Quintus was no fool. Naturally cautious, he knew better than to risk his regiments in another pitched battle. And so he targeted the enemy's supply lines. He harassed and frustrated, delayed and exhausted the Carthaginian troops. And gradually he ground them down. Rome survived to fight another day, and a grateful public named Quintus ‘Cunctator’, ‘the Delayer’. He was subsequently credited as the originator of guerrilla warfare

'One man, by delaying, restored the state to us.’
Ennius

Through the centuries many military leaders have been inspired by ‘The Delayer’. The Roman Emperor Augustus was wont to advise his commanders ‘festina lente’, which means ‘make haste slowly’ (or ’more haste, less speed’). And at the Battle of Austerlitz in 1805 Napoleon declared:

‘Never interfere with an enemy while he is in the process of destroying himself.’

The strategy of inaction has been deployed in other fields too. John Wayne summarised his acting style as: ‘Don’t act. React.’ And in 1945 the theatrical producer Martin Grabel is reported to have given this stage direction to an overly expressive actor:

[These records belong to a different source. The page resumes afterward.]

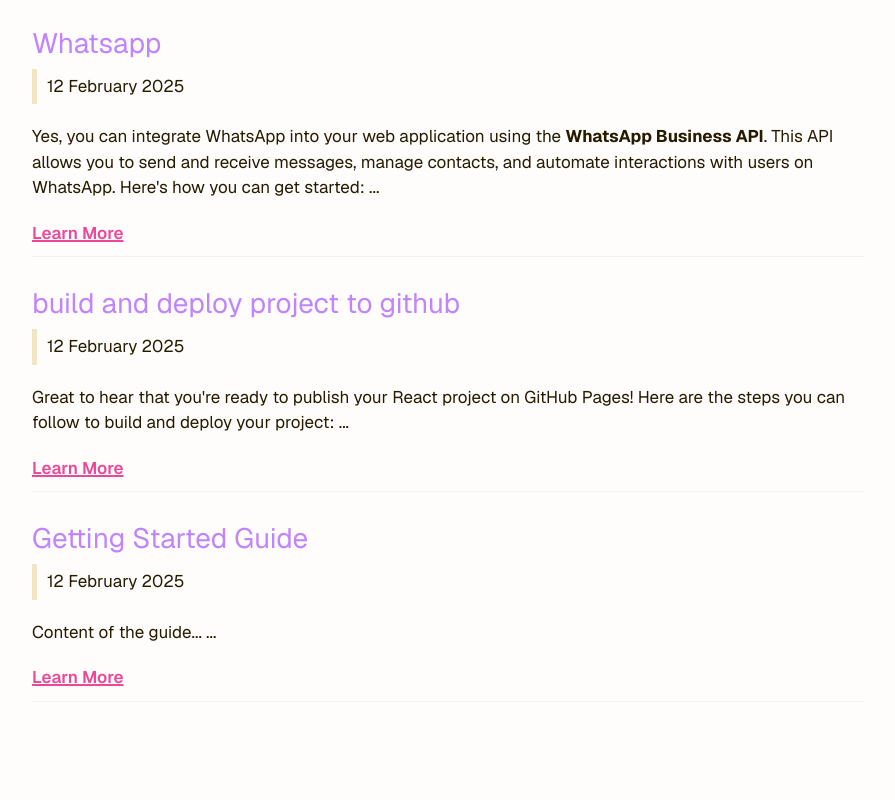
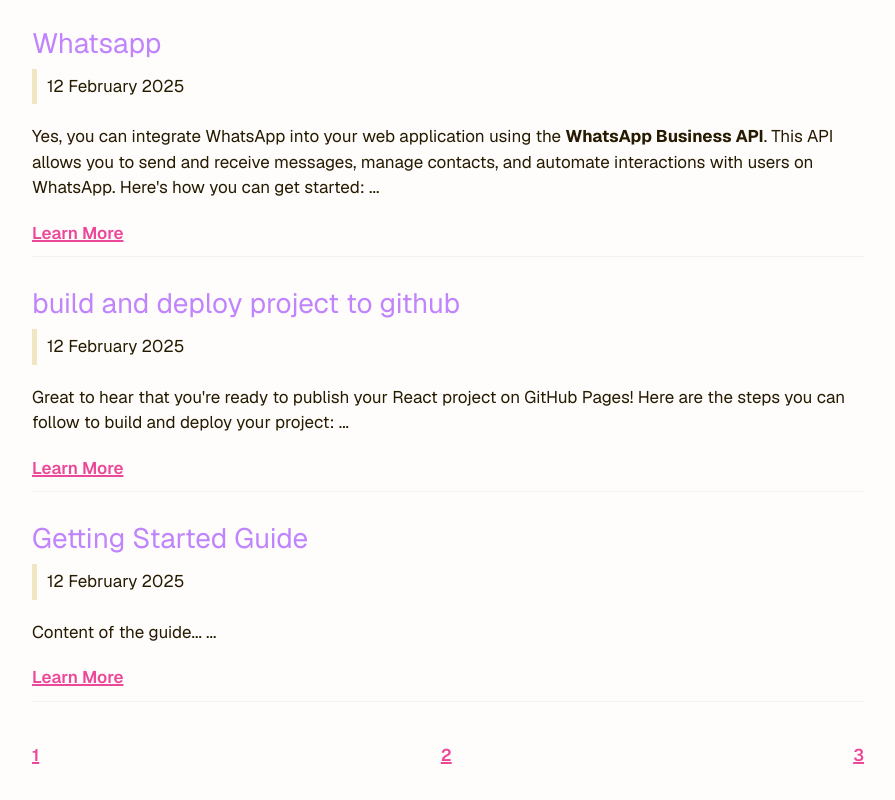
Before and after one commit to kavindu-udara/me, a Next.js app: page /me/blogs in a window 1280 px wide. Shown: the part 3987-4787 px from the top of the page, without its empty margins (192-1087 px from the left). Before the commit the page ends 4740 px from the top, so only its background shows below. Built offline with nearby package versions, Linux system fonts and the light colour scheme.

Commit message:
projects page crated

```diff
--- a/app/_components/Header.js
+++ b/app/_components/Header.js
@@ -16,7 +16,7 @@
               <Link href={"/blogs"} >blog</Link>
             </li>
             <li>
-              <Link href={"/"} >projects</Link>
+              <Link href={"/projects"} >projects</Link>
             </li>
             <li>
               <Link href={"/"} >Contact</Link>
--- a/app/blogs/page.js
+++ b/app/blogs/page.js
@@ -23,6 +23,14 @@
           </div>
         ))}
       </div>
+
+        {/* paginations */}
+        <div className="flex justify-between mt-8">
+          <Link href="/blogs/page/1">1</Link>
+          <Link href="/blogs/page/2">2</Link>
+          <Link href="/blogs/page/3">3</Link>
+        </div>
+
     </div>
   );
 
--- /dev/null
+++ b/app/projects/page.js
@@ -0,0 +1,11 @@
+import React from 'react'
+
+const page = () => {
+    return (
+        <div className="max-w-4xl mx-auto p-8">
+            <h1 className="text-3xl gradient-text mb-8 text-center">My Projects</h1>
+        </div>
+    )
+}
+
+export default page
```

‘Don’t just do something, stand there.’

Grabel’s play-on-words was subsequently enlisted to the field of politics by President Dwight Eisenhower. He used it to mock his industrious Secretary of State John Foster Dulles. In July 2016 The Economist observed that German commentators had coined a new verb:

‘“To merkel” means to delay decisions while time diminishes problems to a manageable size, and opponents make valuable mistakes.’ 

Clearly on occasion there is a real and tangible advantage to be gained by delaying; doing nothing; postponing; kicking the can down the road. Problems blow over, solutions reveal themselves, competitors expose their weaknesses.

One has to ask: Do we in the marketing and communications industry make proper use of the strategy of inaction?

Well, we like to think of ourselves as fast and flexible, agile and responsive. We’re proactive, always on, constantly improving. We seek first mover advantage. Delay is not generally something we advocate or celebrate, particularly in the digital age.

But, I wonder, in our day-to-day engagements do we occasionally jump too quickly to conclusions? Are we sometimes too ready with our responses; too free with our opinions; too prompt with our decisions? Do we leap before we look?

It seems to me our energy and sense of urgency on short-term issues mask our passivity and paralysis with regard to more serious long-term corporate challenges.

What happened to that new remuneration model? Where have we got to on the radical efficiency drive? How’s that plan to create our own brands? And what about that initiative to introduce more diversity to our ranks? Et cetera. Et cetera.

I fear we’re a sector of short-term vigour and long-term inertia. We rush in where angels fear to tread, and hesitate where angels hope for solutions. We merely create the illusion of industry.

There is one adman I’ve heard expound the strategy of inaction. The sage planner and entrepreneur Charles Vallance is fond of the dictum:

‘If you ignore a problem long enough, it will go away by itself.’

He might well add: ‘Leaving more time and space to focus on the serious issues.’

Vallance thereby aligns himself with Quintus Fabius Maximus, the Emperor Augustus, Napoleon, John Wayne, Eisenhower and Angela Merkel. They would make an entertaining dinner party.

'Ooh, little girl
Please don't wait for me.
Wait patiently for love
Someday will surely come.
And I'm still waiting.’

 Diana Ross, 'I’m Still Waiting’ (Hal Davis & Deke Richards)

 

 

No. 195